◆ Required action:
Give back all of the data exactly. Leave nothing out.

◆ Available data:
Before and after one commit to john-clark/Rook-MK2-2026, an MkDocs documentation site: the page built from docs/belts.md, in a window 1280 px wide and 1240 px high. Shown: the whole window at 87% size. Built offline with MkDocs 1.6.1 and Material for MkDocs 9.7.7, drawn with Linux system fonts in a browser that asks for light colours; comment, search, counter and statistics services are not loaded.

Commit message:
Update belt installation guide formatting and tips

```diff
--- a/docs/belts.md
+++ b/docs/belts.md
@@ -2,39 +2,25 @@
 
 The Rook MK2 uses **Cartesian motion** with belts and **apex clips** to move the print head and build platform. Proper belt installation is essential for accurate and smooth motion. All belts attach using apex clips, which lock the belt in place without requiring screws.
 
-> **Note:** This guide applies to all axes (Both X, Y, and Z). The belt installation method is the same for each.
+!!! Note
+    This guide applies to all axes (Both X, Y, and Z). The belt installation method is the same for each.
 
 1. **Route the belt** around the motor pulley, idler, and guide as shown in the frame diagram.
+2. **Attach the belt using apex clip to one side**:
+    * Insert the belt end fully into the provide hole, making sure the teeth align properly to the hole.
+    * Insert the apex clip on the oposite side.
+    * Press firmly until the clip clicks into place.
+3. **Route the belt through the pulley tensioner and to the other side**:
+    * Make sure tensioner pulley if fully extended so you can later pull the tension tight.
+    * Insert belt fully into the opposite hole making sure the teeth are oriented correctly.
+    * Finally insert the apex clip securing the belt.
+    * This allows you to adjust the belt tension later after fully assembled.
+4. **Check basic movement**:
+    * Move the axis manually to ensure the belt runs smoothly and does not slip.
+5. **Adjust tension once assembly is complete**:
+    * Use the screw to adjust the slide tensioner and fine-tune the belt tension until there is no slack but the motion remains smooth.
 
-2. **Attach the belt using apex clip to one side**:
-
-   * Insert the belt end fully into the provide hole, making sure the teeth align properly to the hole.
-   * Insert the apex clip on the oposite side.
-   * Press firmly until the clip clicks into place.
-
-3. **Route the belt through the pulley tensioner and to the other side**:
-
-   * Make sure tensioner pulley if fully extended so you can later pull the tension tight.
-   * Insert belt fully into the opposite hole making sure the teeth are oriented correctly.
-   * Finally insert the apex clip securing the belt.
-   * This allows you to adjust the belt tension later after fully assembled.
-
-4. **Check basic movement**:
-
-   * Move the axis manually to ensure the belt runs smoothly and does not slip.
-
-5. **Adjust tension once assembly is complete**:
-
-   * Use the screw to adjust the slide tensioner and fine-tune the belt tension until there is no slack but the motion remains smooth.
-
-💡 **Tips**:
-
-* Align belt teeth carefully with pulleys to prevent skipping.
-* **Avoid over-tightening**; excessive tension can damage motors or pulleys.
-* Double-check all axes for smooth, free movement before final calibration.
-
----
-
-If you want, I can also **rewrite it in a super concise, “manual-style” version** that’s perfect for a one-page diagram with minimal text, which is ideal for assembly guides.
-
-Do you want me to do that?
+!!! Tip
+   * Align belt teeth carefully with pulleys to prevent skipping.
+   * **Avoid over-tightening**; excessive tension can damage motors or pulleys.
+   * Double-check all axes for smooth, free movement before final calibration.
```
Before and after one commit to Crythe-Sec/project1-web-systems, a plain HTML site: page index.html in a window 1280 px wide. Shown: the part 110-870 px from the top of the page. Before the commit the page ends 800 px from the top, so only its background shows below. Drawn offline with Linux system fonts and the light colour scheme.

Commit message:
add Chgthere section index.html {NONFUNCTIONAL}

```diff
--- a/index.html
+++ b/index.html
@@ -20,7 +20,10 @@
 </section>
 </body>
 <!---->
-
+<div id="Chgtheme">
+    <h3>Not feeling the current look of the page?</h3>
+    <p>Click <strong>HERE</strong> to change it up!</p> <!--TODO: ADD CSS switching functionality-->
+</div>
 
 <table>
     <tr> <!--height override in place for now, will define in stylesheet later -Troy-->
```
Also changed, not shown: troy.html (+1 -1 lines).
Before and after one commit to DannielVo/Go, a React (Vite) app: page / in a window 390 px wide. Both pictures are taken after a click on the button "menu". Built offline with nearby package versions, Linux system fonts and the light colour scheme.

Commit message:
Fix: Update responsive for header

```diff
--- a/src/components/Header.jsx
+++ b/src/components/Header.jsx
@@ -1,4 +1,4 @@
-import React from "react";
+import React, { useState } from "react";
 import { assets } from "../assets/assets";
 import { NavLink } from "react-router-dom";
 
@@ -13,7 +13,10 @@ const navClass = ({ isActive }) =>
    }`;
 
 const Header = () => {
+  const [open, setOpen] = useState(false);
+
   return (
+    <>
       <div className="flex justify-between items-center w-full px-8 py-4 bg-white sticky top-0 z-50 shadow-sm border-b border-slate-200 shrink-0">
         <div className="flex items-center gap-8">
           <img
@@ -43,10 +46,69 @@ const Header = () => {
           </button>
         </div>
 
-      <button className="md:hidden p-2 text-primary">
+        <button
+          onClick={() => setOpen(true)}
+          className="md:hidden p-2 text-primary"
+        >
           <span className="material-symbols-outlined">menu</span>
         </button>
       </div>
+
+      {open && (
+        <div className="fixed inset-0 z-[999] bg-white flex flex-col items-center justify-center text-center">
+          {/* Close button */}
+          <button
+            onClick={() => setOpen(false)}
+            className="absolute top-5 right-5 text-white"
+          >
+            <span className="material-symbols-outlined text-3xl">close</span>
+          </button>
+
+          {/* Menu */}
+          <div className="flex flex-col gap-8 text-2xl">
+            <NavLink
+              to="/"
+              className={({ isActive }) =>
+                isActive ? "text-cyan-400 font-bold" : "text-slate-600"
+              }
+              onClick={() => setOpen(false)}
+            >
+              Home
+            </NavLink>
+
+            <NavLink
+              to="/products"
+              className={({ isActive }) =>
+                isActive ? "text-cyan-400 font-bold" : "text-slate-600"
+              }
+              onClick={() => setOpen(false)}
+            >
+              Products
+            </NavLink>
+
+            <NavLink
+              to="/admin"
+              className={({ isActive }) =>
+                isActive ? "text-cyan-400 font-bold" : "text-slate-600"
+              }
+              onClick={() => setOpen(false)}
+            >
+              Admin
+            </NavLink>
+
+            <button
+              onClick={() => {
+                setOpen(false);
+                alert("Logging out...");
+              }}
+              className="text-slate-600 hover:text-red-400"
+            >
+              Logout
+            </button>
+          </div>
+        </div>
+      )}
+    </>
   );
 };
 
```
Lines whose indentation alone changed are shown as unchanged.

◆ Response to this exercise:
Before and after one commit to john-clark/Rook-MK2-2026, an MkDocs documentation site: the page built from docs/belts.md, in a window 1280 px wide and 1240 px high. Shown: the whole window at 87% size. Built offline with MkDocs 1.6.1 and Material for MkDocs 9.7.7, drawn with Linux system fonts in a browser that asks for light colours; comment, search, counter and statistics services are not loaded.

Commit message:
Update belt installation guide formatting and tips

```diff
--- a/docs/belts.md
+++ b/docs/belts.md
@@ -2,39 +2,25 @@
 
 The Rook MK2 uses **Cartesian motion** with belts and **apex clips** to move the print head and build platform. Proper belt installation is essential for accurate and smooth motion. All belts attach using apex clips, which lock the belt in place without requiring screws.
 
-> **Note:** This guide applies to all axes (Both X, Y, and Z). The belt installation method is the same for each.
+!!! Note
+    This guide applies to all axes (Both X, Y, and Z). The belt installation method is the same for each.
 
 1. **Route the belt** around the motor pulley, idler, and guide as shown in the frame diagram.
+2. **Attach the belt using apex clip to one side**:
+    * Insert the belt end fully into the provide hole, making sure the teeth align properly to the hole.
+    * Insert the apex clip on the oposite side.
+    * Press firmly until the clip clicks into place.
+3. **Route the belt through the pulley tensioner and to the other side**:
+    * Make sure tensioner pulley if fully extended so you can later pull the tension tight.
+    * Insert belt fully into the opposite hole making sure the teeth are oriented correctly.
+    * Finally insert the apex clip securing the belt.
+    * This allows you to adjust the belt tension later after fully assembled.
+4. **Check basic movement**:
+    * Move the axis manually to ensure the belt runs smoothly and does not slip.
+5. **Adjust tension once assembly is complete**:
+    * Use the screw to adjust the slide tensioner and fine-tune the belt tension until there is no slack but the motion remains smooth.
 
-2. **Attach the belt using apex clip to one side**:
-
-   * Insert the belt end fully into the provide hole, making sure the teeth align properly to the hole.
-   * Insert the apex clip on the oposite side.
-   * Press firmly until the clip clicks into place.
-
-3. **Route the belt through the pulley tensioner and to the other side**:
-
-   * Make sure tensioner pulley if fully extended so you can later pull the tension tight.
-   * Insert belt fully into the opposite hole making sure the teeth are oriented correctly.
-   * Finally insert the apex clip securing the belt.
-   * This allows you to adjust the belt tension later after fully assembled.
-
-4. **Check basic movement**:
-
-   * Move the axis manually to ensure the belt runs smoothly and does not slip.
-
-5. **Adjust tension once assembly is complete**:
-
-   * Use the screw to adjust the slide tensioner and fine-tune the belt tension until there is no slack but the motion remains smooth.
-
-💡 **Tips**:
-
-* Align belt teeth carefully with pulleys to prevent skipping.
-* **Avoid over-tightening**; excessive tension can damage motors or pulleys.
-* Double-check all axes for smooth, free movement before final calibration.
-
----
-
-If you want, I can also **rewrite it in a super concise, “manual-style” version** that’s perfect for a one-page diagram with minimal text, which is ideal for assembly guides.
-
-Do you want me to do that?
+!!! Tip
+   * Align belt teeth carefully with pulleys to prevent skipping.
+   * **Avoid over-tightening**; excessive tension can damage motors or pulleys.
+   * Double-check all axes for smooth, free movement before final calibration.
```
Before and after one commit to Crythe-Sec/project1-web-systems, a plain HTML site: page index.html in a window 1280 px wide. Shown: the part 110-870 px from the top of the page. Before the commit the page ends 800 px from the top, so only its background shows below. Drawn offline with Linux system fonts and the light colour scheme.

Commit message:
add Chgthere section index.html {NONFUNCTIONAL}

```diff
--- a/index.html
+++ b/index.html
@@ -20,7 +20,10 @@
 </section>
 </body>
 <!---->
-
+<div id="Chgtheme">
+    <h3>Not feeling the current look of the page?</h3>
+    <p>Click <strong>HERE</strong> to change it up!</p> <!--TODO: ADD CSS switching functionality-->
+</div>
 
 <table>
     <tr> <!--height override in place for now, will define in stylesheet later -Troy-->
```
Also changed, not shown: troy.html (+1 -1 lines).
Before and after one commit to DannielVo/Go, a React (Vite) app: page / in a window 390 px wide. Both pictures are taken after a click on the button "menu". Built offline with nearby package versions, Linux system fonts and the light colour scheme.

Commit message:
Fix: Update responsive for header

```diff
--- a/src/components/Header.jsx
+++ b/src/components/Header.jsx
@@ -1,4 +1,4 @@
-import React from "react";
+import React, { useState } from "react";
 import { assets } from "../assets/assets";
 import { NavLink } from "react-router-dom";
 
@@ -13,7 +13,10 @@ const navClass = ({ isActive }) =>
    }`;
 
 const Header = () => {
+  const [open, setOpen] = useState(false);
+
   return (
+    <>
       <div className="flex justify-between items-center w-full px-8 py-4 bg-white sticky top-0 z-50 shadow-sm border-b border-slate-200 shrink-0">
         <div className="flex items-center gap-8">
           <img
@@ -43,10 +46,69 @@ const Header = () => {
           </button>
         </div>
 
-      <button className="md:hidden p-2 text-primary">
+        <button
+          onClick={() => setOpen(true)}
+          className="md:hidden p-2 text-primary"
+        >
           <span className="material-symbols-outlined">menu</span>
         </button>
       </div>
+
+      {open && (
+        <div className="fixed inset-0 z-[999] bg-white flex flex-col items-center justify-center text-center">
+          {/* Close button */}
+          <button
+            onClick={() => setOpen(false)}
+            className="absolute top-5 right-5 text-white"
+          >
+            <span className="material-symbols-outlined text-3xl">close</span>
+          </button>
+
+          {/* Menu */}
+          <div className="flex flex-col gap-8 text-2xl">
+            <NavLink
+              to="/"
+              className={({ isActive }) =>
+                isActive ? "text-cyan-400 font-bold" : "text-slate-600"
+              }
+              onClick={() => setOpen(false)}
+            >
+              Home
+            </NavLink>
+
+            <NavLink
+              to="/products"
+              className={({ isActive }) =>
+                isActive ? "text-cyan-400 font-bold" : "text-slate-600"
+              }
+              onClick={() => setOpen(false)}
+            >
+              Products
+            </NavLink>
+
+            <NavLink
+              to="/admin"
+              className={({ isActive }) =>
+                isActive ? "text-cyan-400 font-bold" : "text-slate-600"
+              }
+              onClick={() => setOpen(false)}
+            >
+              Admin
+            </NavLink>
+
+            <button
+              onClick={() => {
+                setOpen(false);
+                alert("Logging out...");
+              }}
+              className="text-slate-600 hover:text-red-400"
+            >
+              Logout
+            </button>
+          </div>
+        </div>
+      )}
+    </>
   );
 };
 
```
Lines whose indentation alone changed are shown as unchanged.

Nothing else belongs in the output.